* **What you have to do**: Could you copy out all the lines in the material below where the word "Haret" occurs?
_ _ _ _
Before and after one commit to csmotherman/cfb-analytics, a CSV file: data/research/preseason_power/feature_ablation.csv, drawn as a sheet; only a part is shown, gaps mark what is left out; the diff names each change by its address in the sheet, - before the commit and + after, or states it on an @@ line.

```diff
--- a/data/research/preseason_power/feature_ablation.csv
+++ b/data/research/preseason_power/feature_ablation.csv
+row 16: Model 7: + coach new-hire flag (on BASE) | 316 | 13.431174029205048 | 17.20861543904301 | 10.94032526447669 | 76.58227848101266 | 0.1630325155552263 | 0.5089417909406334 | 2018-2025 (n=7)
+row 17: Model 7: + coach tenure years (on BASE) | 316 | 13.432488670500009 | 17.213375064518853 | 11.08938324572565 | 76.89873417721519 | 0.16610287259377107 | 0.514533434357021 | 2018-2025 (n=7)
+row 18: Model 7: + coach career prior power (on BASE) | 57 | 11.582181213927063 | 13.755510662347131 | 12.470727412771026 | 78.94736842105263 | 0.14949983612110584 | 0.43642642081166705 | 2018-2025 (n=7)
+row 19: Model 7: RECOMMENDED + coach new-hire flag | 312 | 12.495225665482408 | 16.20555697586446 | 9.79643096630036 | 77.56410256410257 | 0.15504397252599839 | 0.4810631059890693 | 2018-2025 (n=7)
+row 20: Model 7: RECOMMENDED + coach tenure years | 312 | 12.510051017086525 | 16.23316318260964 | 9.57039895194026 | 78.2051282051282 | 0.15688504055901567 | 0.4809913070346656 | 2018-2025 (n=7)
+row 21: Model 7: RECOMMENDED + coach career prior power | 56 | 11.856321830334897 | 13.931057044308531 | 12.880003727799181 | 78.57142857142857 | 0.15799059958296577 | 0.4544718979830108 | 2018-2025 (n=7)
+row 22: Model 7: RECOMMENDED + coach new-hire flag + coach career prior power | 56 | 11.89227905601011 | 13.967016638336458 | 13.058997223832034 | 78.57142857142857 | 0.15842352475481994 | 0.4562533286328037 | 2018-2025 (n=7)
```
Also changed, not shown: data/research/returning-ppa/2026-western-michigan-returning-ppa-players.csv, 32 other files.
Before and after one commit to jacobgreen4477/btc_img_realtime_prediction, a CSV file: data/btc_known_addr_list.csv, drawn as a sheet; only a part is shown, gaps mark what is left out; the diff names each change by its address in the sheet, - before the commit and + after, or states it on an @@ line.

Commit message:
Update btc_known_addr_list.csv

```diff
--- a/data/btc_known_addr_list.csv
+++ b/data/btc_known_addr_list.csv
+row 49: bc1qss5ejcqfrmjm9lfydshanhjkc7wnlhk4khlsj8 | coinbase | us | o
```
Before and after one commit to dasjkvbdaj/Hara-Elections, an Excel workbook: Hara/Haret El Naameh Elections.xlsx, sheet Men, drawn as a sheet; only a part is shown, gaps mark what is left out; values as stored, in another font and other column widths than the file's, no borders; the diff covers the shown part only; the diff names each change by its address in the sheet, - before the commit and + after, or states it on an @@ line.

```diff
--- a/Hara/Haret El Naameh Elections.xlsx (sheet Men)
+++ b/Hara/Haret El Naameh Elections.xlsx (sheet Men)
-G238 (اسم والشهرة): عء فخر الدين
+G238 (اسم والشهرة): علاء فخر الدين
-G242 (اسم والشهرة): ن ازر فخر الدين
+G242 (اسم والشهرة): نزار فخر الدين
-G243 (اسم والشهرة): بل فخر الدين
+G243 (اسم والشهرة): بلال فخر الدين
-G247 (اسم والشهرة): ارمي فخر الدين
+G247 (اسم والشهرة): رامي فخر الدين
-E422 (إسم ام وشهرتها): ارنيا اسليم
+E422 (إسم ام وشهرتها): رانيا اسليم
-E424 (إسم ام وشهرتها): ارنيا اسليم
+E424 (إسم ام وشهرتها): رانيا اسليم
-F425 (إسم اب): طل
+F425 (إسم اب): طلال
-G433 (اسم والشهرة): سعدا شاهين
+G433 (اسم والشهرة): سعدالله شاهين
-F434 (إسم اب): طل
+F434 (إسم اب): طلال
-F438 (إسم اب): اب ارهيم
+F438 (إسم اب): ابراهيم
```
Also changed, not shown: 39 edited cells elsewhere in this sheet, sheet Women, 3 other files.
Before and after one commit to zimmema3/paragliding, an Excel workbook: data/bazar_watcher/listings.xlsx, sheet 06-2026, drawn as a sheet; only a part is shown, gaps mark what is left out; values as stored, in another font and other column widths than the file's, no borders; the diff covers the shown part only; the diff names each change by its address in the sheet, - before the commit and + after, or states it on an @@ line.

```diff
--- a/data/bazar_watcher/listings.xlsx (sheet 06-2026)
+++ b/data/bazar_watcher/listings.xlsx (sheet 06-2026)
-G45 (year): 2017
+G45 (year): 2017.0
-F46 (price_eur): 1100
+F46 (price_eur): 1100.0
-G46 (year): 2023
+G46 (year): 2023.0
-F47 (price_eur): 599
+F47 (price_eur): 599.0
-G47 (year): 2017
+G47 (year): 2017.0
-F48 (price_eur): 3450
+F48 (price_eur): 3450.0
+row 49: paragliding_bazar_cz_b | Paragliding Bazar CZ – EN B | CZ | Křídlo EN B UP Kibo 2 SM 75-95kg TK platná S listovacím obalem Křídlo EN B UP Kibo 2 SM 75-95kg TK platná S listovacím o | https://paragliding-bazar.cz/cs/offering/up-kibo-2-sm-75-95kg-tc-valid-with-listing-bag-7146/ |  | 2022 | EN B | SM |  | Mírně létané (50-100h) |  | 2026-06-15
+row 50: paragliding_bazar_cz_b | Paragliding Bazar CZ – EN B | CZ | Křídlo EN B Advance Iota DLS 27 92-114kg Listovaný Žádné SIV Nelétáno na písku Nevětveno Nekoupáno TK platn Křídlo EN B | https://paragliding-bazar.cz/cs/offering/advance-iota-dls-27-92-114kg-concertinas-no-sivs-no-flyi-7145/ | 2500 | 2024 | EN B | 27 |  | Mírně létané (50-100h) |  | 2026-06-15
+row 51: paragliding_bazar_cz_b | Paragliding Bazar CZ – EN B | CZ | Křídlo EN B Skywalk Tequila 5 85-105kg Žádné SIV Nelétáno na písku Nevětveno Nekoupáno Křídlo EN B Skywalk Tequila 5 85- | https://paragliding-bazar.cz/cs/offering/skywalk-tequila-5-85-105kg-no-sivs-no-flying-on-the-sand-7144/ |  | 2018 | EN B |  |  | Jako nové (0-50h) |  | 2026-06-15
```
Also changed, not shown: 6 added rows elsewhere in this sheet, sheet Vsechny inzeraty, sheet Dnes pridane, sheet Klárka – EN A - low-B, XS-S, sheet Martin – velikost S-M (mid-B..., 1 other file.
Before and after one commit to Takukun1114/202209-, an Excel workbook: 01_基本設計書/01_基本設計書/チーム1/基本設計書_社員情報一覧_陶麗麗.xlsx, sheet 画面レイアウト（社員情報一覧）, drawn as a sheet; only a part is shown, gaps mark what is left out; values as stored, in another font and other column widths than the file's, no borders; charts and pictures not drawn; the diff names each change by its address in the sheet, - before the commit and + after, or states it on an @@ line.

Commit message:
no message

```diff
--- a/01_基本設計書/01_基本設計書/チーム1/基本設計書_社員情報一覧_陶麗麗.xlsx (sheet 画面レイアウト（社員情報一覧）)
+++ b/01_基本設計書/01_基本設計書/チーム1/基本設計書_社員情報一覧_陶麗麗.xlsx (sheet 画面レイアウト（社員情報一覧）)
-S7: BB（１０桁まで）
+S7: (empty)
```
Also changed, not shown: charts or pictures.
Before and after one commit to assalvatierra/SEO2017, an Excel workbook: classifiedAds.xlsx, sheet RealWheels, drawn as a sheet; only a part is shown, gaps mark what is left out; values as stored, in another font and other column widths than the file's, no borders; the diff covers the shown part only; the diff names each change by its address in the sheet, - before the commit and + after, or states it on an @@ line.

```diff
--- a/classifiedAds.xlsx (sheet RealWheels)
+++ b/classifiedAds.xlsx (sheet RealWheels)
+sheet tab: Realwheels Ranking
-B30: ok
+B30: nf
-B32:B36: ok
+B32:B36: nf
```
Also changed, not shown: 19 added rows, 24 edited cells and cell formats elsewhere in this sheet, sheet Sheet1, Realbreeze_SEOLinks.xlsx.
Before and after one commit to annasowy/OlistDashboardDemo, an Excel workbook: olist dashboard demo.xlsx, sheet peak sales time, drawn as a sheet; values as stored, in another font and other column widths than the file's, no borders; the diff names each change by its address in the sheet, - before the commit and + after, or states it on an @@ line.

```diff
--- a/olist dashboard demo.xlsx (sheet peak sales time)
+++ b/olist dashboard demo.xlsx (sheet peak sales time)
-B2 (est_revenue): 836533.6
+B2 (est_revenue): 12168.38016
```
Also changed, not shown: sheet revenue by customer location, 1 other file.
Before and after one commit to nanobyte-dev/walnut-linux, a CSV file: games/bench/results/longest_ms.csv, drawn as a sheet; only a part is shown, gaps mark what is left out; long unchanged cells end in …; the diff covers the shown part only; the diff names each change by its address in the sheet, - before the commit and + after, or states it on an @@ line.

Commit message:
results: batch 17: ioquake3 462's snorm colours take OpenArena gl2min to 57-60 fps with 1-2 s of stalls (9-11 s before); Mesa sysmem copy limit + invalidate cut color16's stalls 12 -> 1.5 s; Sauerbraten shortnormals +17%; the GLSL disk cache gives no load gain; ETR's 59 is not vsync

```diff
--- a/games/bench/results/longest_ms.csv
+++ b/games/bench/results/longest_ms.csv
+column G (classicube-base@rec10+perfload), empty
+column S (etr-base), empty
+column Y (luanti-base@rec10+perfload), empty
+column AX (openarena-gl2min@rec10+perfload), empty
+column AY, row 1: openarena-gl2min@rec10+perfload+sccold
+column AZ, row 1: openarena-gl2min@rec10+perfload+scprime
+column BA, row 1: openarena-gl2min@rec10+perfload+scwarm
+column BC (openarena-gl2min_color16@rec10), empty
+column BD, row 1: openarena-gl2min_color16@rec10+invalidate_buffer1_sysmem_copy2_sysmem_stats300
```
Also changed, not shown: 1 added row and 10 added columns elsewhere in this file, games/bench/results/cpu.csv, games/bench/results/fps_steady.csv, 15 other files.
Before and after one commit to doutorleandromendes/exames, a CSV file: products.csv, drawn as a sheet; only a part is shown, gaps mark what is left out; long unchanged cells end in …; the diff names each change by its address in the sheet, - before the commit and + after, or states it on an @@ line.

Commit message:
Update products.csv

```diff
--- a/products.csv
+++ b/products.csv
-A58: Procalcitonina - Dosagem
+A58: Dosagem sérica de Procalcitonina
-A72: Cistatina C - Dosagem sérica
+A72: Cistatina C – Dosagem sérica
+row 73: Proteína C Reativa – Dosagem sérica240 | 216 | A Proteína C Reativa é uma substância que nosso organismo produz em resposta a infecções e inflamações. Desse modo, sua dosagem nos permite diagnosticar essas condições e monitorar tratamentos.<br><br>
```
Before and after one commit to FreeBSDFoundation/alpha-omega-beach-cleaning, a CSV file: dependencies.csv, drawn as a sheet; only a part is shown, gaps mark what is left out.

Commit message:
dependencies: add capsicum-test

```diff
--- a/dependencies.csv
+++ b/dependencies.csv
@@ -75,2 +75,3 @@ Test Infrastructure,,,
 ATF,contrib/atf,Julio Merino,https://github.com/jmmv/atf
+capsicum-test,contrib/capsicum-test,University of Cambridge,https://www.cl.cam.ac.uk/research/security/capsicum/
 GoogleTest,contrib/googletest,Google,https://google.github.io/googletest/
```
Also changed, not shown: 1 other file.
_ _ _ _
* **Written solution**:
Before and after one commit to dasjkvbdaj/Hara-Elections, an Excel workbook: Hara/Haret El Naameh Elections.xlsx, sheet Men, drawn as a sheet; only a part is shown, gaps mark what is left out; values as stored, in another font and other column widths than the file's, no borders; the diff covers the shown part only; the diff names each change by its address in the sheet, - before the commit and + after, or states it on an @@ line.
--- a/Hara/Haret El Naameh Elections.xlsx (sheet Men)
+++ b/Hara/Haret El Naameh Elections.xlsx (sheet Men)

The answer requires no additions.